Brooks Peck: I’d love to make an exhibition about the life and work of author Philip K. Dick. He may not be a household name, but he’s one of the most frequently-adapted science fiction authors from the 20th century. Blade Runner, Minority Report, Total Recall, The Man in the High Castle, and many more—all come from Philip K. Dick. He was a prolific writer who was fascinated by the nature of reality and forms of consciousness. He achieved critical but not much financial success during his quite chaotic life. I’d love to tell his story. 

@nonniekenzo on Instagram asks: Do you think you'd ever do a Daniel Johnston exhibit? He was a huge influence for Kurt Cobain and many other artists alive today but no one really knows who he is or how much he really impacted the world. There's definitely a lot to work with exhibit wise, he was a truly interesting and amazing person.

Jacob McMurray: I think it’d be cool to do a Johnston exhibition. He’s a niche figure, but certainly has an outsized influence on certain musicians, such as Cobain, like you say. We do 3-4 exhibitions a year and usually 1-2 of those are created in-house. We’re always thinking of new exhibition topics that expand on the areas of nerdy, passionate pop culture that we cover. I could certainly see a small exhibition on Johnston at some point in the future.

anyonecanwhistle on Instagram asks: Is there a way to trace an item that was in one of your past collection to try and find current whereabouts?

Brooks Peck: We actually rarely, rarely remove objects from our collection.
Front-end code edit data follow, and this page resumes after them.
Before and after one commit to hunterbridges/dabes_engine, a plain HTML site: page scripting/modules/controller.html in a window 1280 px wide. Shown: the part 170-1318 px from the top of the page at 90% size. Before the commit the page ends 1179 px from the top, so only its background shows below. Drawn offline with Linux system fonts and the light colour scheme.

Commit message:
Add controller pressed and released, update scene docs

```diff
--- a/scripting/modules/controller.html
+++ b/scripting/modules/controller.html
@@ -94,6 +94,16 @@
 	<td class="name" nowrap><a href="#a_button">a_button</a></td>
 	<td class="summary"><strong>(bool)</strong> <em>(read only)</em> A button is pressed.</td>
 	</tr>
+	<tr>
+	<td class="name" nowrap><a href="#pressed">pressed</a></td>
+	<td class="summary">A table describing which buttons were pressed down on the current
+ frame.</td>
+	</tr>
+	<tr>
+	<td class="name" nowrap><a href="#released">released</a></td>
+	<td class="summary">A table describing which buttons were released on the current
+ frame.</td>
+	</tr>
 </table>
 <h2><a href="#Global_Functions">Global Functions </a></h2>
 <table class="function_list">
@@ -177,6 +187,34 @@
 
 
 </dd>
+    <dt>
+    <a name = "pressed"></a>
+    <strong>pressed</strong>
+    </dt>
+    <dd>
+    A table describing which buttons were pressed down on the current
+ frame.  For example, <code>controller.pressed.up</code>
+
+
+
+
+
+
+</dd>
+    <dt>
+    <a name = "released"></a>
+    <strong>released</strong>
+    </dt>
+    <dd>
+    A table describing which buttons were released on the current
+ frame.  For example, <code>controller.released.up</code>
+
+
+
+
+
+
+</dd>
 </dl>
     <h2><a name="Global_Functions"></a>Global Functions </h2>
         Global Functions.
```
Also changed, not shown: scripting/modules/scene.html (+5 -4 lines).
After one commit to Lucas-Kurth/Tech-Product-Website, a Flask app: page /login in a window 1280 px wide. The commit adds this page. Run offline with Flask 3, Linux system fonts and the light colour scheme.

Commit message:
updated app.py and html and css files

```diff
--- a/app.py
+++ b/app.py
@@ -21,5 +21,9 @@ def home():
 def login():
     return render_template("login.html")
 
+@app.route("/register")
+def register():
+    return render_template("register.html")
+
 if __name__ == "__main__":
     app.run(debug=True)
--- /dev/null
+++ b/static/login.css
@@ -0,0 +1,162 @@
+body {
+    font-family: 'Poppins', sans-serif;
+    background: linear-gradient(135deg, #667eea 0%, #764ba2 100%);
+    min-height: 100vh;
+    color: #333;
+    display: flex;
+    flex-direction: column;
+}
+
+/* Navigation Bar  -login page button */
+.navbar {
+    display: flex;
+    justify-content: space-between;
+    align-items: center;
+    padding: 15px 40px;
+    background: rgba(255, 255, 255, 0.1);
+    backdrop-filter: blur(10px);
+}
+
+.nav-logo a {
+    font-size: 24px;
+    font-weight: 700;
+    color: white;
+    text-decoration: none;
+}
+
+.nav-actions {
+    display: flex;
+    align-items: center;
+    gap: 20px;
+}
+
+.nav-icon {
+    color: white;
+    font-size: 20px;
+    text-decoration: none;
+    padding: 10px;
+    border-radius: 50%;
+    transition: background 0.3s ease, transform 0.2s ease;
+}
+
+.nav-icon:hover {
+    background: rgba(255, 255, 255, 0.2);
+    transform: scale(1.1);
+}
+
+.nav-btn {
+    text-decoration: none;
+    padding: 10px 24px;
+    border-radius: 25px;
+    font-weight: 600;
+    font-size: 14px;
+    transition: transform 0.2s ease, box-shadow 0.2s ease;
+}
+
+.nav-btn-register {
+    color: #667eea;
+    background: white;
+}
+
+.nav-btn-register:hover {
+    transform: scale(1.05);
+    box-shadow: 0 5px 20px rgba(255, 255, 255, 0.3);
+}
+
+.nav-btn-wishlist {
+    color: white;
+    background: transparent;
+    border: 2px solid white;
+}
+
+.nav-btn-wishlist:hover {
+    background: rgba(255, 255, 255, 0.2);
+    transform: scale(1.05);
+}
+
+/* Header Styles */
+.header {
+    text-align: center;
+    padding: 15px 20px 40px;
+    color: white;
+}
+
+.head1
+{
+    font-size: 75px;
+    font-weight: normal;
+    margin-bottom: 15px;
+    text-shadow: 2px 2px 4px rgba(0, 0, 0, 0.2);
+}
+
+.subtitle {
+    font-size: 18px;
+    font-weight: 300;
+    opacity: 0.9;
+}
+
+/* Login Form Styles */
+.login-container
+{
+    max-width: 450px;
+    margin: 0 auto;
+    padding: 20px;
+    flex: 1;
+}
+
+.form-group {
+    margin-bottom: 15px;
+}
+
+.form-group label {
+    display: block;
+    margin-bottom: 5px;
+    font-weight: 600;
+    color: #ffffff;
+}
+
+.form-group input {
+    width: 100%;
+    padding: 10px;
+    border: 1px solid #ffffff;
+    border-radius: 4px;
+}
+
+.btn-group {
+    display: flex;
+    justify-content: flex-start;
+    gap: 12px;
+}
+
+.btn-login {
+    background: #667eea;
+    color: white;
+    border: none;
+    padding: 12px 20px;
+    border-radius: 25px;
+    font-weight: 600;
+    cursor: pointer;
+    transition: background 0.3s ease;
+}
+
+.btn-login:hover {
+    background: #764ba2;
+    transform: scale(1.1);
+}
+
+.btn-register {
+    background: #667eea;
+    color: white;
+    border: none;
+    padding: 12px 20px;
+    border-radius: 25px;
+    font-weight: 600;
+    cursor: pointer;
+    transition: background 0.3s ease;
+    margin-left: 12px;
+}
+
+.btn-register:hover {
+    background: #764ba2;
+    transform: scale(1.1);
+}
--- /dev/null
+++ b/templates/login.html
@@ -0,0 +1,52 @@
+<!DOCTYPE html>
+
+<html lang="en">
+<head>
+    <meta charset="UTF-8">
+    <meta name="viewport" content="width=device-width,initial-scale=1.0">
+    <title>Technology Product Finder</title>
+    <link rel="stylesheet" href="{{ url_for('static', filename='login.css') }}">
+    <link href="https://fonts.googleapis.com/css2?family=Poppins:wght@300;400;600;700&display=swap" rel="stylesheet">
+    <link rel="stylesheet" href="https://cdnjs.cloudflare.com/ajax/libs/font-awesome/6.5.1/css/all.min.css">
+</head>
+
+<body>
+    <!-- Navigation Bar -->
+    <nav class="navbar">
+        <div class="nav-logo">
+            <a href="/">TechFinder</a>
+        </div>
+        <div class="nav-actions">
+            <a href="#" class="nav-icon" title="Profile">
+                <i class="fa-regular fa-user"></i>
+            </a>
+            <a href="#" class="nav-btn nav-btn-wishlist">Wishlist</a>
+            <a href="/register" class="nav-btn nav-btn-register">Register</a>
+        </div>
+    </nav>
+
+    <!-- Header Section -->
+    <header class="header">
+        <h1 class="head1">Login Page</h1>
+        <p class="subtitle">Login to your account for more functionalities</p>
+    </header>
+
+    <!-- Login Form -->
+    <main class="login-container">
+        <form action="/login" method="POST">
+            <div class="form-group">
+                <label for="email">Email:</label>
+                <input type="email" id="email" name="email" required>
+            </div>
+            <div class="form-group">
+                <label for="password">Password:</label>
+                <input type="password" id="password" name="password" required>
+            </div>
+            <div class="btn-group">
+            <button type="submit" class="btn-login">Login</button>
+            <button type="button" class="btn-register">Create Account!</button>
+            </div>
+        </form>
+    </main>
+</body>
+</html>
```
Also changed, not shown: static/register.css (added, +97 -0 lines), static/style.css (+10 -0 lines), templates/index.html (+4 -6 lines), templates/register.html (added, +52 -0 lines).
If we decide to add an item to the collection, we’re making a promise to be the stewards of that object for the foreseeable future, and we take that responsibility seriously. Which means we need to be pretty picky about what we collect. Sometimes we have the opportunity to acquire something that is really, really cool, but if we don’t think there’s a reasonable chance we will display it someday, we won’t take it on.

As for loaned objects, once those things are returned to the owners or lending institutions, our recordkeeping ends there. 

averybryson17 on Instagram asks: Why did you choose to change the name from emp museum to MoPOP?

Brooks Peck: Changing our name was all about catching up with our identity. By the time the name change came about in 2016 we’d been looking at science fiction for 12 years, we had created or hosted exhibitions on toys, video games, sports, fashion, Chuck Jones, Hello Kitty, Jim Henson…. We were absolutely and firmly a pop culture museum, and we needed our name to reflect that.

Learn more about MoPOP's current exhibitions + find tickets to plan your next visit!

20 Years of MoPOP, Mailbag

About the author

Tony Drovetto is MoPOP's Content Marketing Manager.